The Mexican government on Monday pledged to end the “horror” migrants face crossing the country en route to the U.S. border, and pressed Washington for more details of its plan to send asylum-seekers to Mexico while their requests are processed.
Mexico’s government had said it would on Monday set out its position on the Trump administration’s radical policy change, announced last week, that migrants seeking refuge in the United States would be sent to Mexico while their cases are pending.
But for the second time running, Mexican foreign minister Marcelo Ebrard told a regular news conference that he would seek “more information” from U.S. authorities about the plan both sides unveiled on Thursday.
Most migrants traveling to the United States are from poor and violent countries in Central America. Caravans of them from the region have in recent months fanned tensions between Mexico and U.S. President Donald Trump over border security.
Ebrard reiterated his government would not sign any accord that made Mexico a “safe third country” — an agreement Mexico says U.S. officials have requested which would oblige migrants who arrive first in Mexico to file asylum requests there.
Instead, the minister said, Mexico would “drastically” change its migration policy to ensure that its response to the mass movement of people was humanitarian.
“Today there’s only one way of describing the experience of the migrants that travel through our country: It is a horror. Humiliations, abuses, violations, and outrages,” Ebrard said alongside President Andres Manuel Lopez Obrador.
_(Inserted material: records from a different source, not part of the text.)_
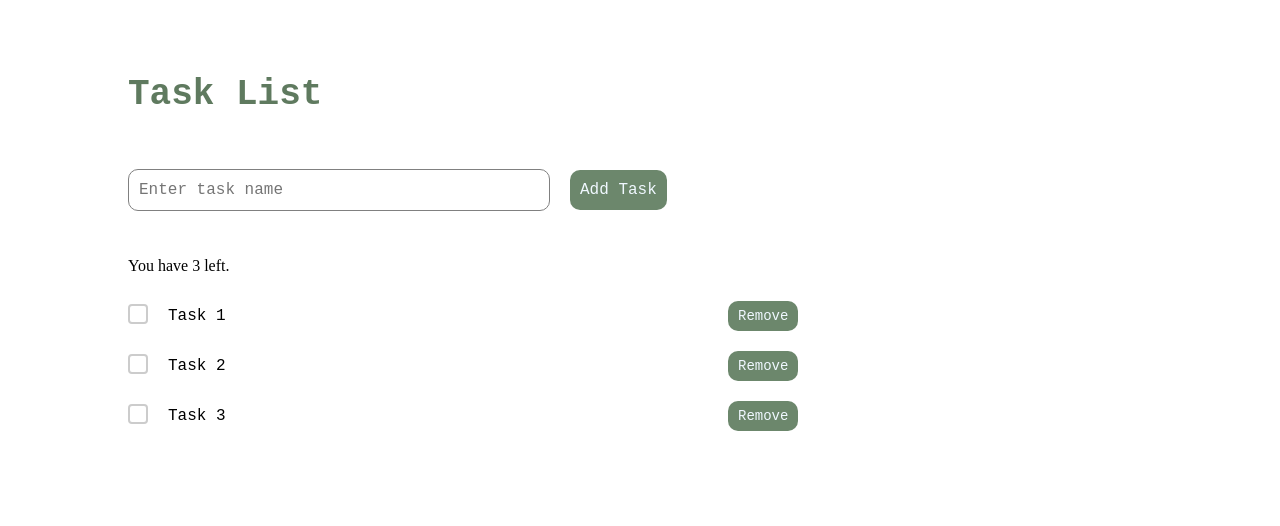
Repository: SandyLy453/task-list
Page: /
These files come from the project's save history. The page is drawn as it stood at one moment and after the next save; the edit follows.
The browser window is 1280 px wide. The pictures show the whole page.
The project was rebuilt for these pictures with package versions that can differ from the ones it lists, and the page was loaded fresh each time. Also part of the build but not shown: vite.config.js.

Above is the page before, as saved 2024-10-11 15:42:35.

### src/App.jsx
import { useState } from 'react';
import Task from './components/Task';
import TaskForm from './components/TaskForm';

function App() {
  const [tasks, setTasks] = useState([
    { name: 'Task 1', checked: false },
    { name: 'Task 2', checked: false },
    { name: 'Task 3', checked: false }
  ]);

  // Function to calculate the number of unchecked tasks
  const getUncheckedCount = () => {
    return tasks.filter((task) => !task.checked).length;
  };

  // Function to add a new task
  const addTask = (taskName) => {
    setTasks([...tasks, { name: taskName, checked: false }]); // New tasks are unchecked by default
  };

  // Function to remove a task
  const removeTask = (taskName) => {
    setTasks(tasks.filter((task) => task.name !== taskName));
  };

  // Function to toggle the task status
  const toggleTaskStatus = (taskName) => {
    const updatedTasks = tasks.map((task) =>
      task.name === taskName ? { ...task, checked: !task.checked } : task
    );
    setTasks(updatedTasks); // Update the task's checked status in the parent state
  };

  return (
    <>
      <div className="container">
        <h1 className="title">Task List</h1>
        <TaskForm addTask={addTask} />
        <p className="note">You have {getUncheckedCount()} left.</p>
        <div>
          {tasks.map((task, index) => (
            <Task
              key={index}
              name={task.name}
              checked={task.checked}
              toggleTaskStatus={toggleTaskStatus}
              removeTask={removeTask}
            />
          ))}
        </div>
      </div>
    </>
  );
}

export default App;

### src/index.css
.container {
  padding: 20px;
  margin: 30px 100px;
}

.title {
  font-family: monospace;
  font-size: 36px;
  color: rgb(95, 122, 95);
}

.inputBox {
  padding: 10px 0 10px 0;
}

.input {
  height: 20px;
  width: 400px;
  padding: 10px;
  font-size: 16px;
  font-family: monospace;
  margin: 20px 20px 20px 0;
  border-radius: 10px;
  border: 1px solid gray;
}

.sm-btn{
  height: 40px;
  padding: 10px;
  font-size: 16px;
  font-family: monospace;
  background-color: rgb(108, 135, 108);
  color: aliceblue;
  border: none;
  border-radius: 10px;
}

.sm-btn:hover {
  background-color: rgb(84, 103, 84);
}

.task {
  display: flex;
  flex-direction: row;
  align-items: center;
  gap: 20px;
}

.checkBox {
  width: 20px;
  height: 20px;
  appearance: none;
  background-color: white;
  border: 2px solid #ccc;
  border-radius: 4px;
  cursor: pointer;
  position: relative;
  margin: 6px 0;
}

.checkBox:checked {
  background-color: rgb(108, 135, 108);
}

.checkBox:checked::after {
  content: "";
  display: block;
  width: 4px;
  height: 10px;
  border: solid white;
  border-width: 0 2px 2px 0;
  transform: rotate(45deg);
  position: absolute;
  top: 0px;
  left: 5px;
}

.content {
  width: 540px;
  display: flex;
  word-wrap: normal;
  font-family: monospace;
  font-size: 16px;
}

.task-delete {
  height: 30px;
  padding: 10px;
  align-items: center;
  align-self: center;
  display: flex;
  justify-content: center;
  font-size: 14px;
  font-family: monospace;
  background-color: rgb(108, 135, 108);
  color: aliceblue;
  border: none;
  border-radius: 10px;
}

.task-delete:hover {
  background-color: rgb(84, 103, 84);
}

### src/components/Task.jsx
import { useRef, useEffect } from "react";

export default function Task({ name, checked, removeTask, toggleTaskStatus }) {
  const checkboxRef = useRef(null);
  const taskNameRef = useRef(null);

  useEffect(() => {
    const checkbox = checkboxRef.current;
    const crossText = taskNameRef.current;

    // Handle the initial checked state
    if (checked) {
      checkbox.checked = true;
      crossText.style.textDecoration = "line-through";
    } else {
      checkbox.checked = false;
      crossText.style.textDecoration = "none";
    }

    const handleCheckBoxChange = () => {
      toggleTaskStatus(name);
    };

    checkbox.addEventListener("change", handleCheckBoxChange);

    return () => {
      checkbox.removeEventListener("change", handleCheckBoxChange);
    };
  }, [name, checked, toggleTaskStatus]);

  return (
    <>
      <div className="task">
        <label>
          <input type="checkbox" ref={checkboxRef} className="checkBox"/>
        </label>
        <p ref={taskNameRef} className="content">{name}</p>
        <button className="task-delete" onClick={() => removeTask(name)}>
          Remove
        </button>
      </div>
    </>
  );
}

### src/components/TaskForm.jsx
import { useState } from "react";

export default function TaskForm({ addTask }) {
  const [inputValue, setInputValue] = useState("");

  const handleSubmit = (e) => {
    e.preventDefault();
    if (inputValue.trim() !== "") {
      addTask(inputValue);
      setInputValue(""); // clear the input
    }
  };

  return (
    <form onSubmit={handleSubmit} className="inputBox">
      <input
        type="text"
        value={inputValue}
        onChange={(e) => setInputValue(e.target.value)}
        placeholder="Enter task name"
        className="input"
      />
      <button type="submit" className="sm-btn">Add Task</button>
    </form>
  );
}

Loaded but not shown: index.html (common file); src/main.jsx (common file)

After the next save:
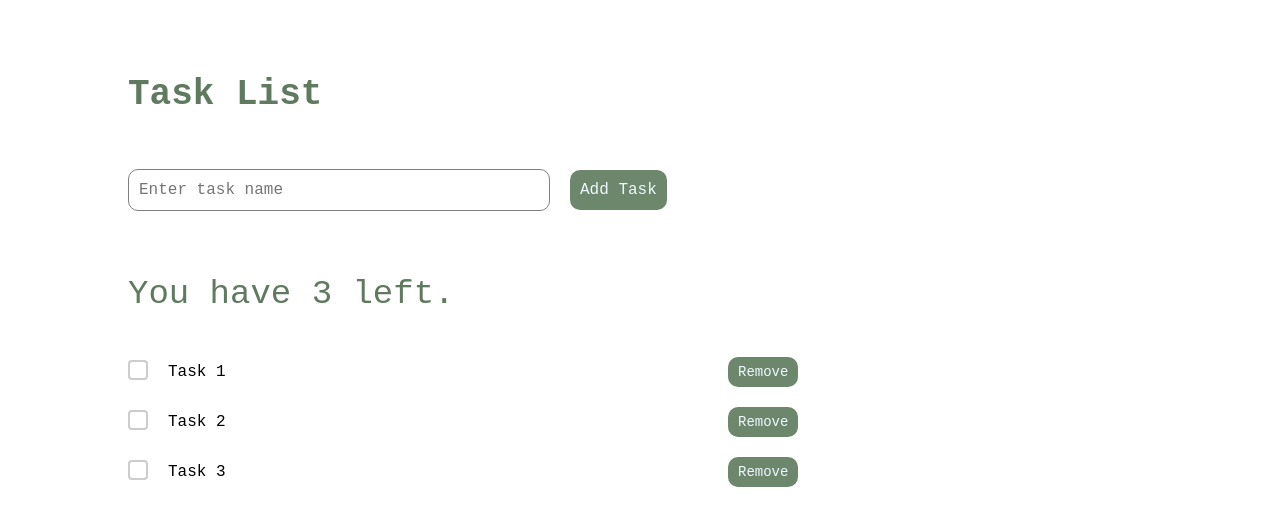
Saved 16 s later.
--- a/src/index.css
+++ b/src/index.css
@@ -6,6 +6,12 @@
 .title {
   font-family: monospace;
   font-size: 36px;
+  color: rgb(95, 122, 95);
+}
+
+.note {
+  font-family: monospace;
+  font-size: 34px;
   color: rgb(95, 122, 95);
 }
Deflecting attention from Trump’s often pointed criticism, Mexico has tried to take the higher ground in the debate by promising to help migrants get jobs and visas.
Interior Minister Olga Sanchez told the news conference that migrants would in future enter Mexico in an “orderly” and “safe” way, vowing a shift away from what she called a policy of “repression and militarization” at its southern border.
But many questions remain about how Mexico will cope with an influx of potentially thousands of Central Americans into the country for cases that may take years to process.
Lopez Obrador has sought not to antagonize Trump by commenting on the U.S. president’s demands for a southern border wall, and on Monday he again declined to do so.
“There’s a special situation in the United States and I don’t wish to offer a point of view,” he told reporters. “I will keep my counsel. There will be time.”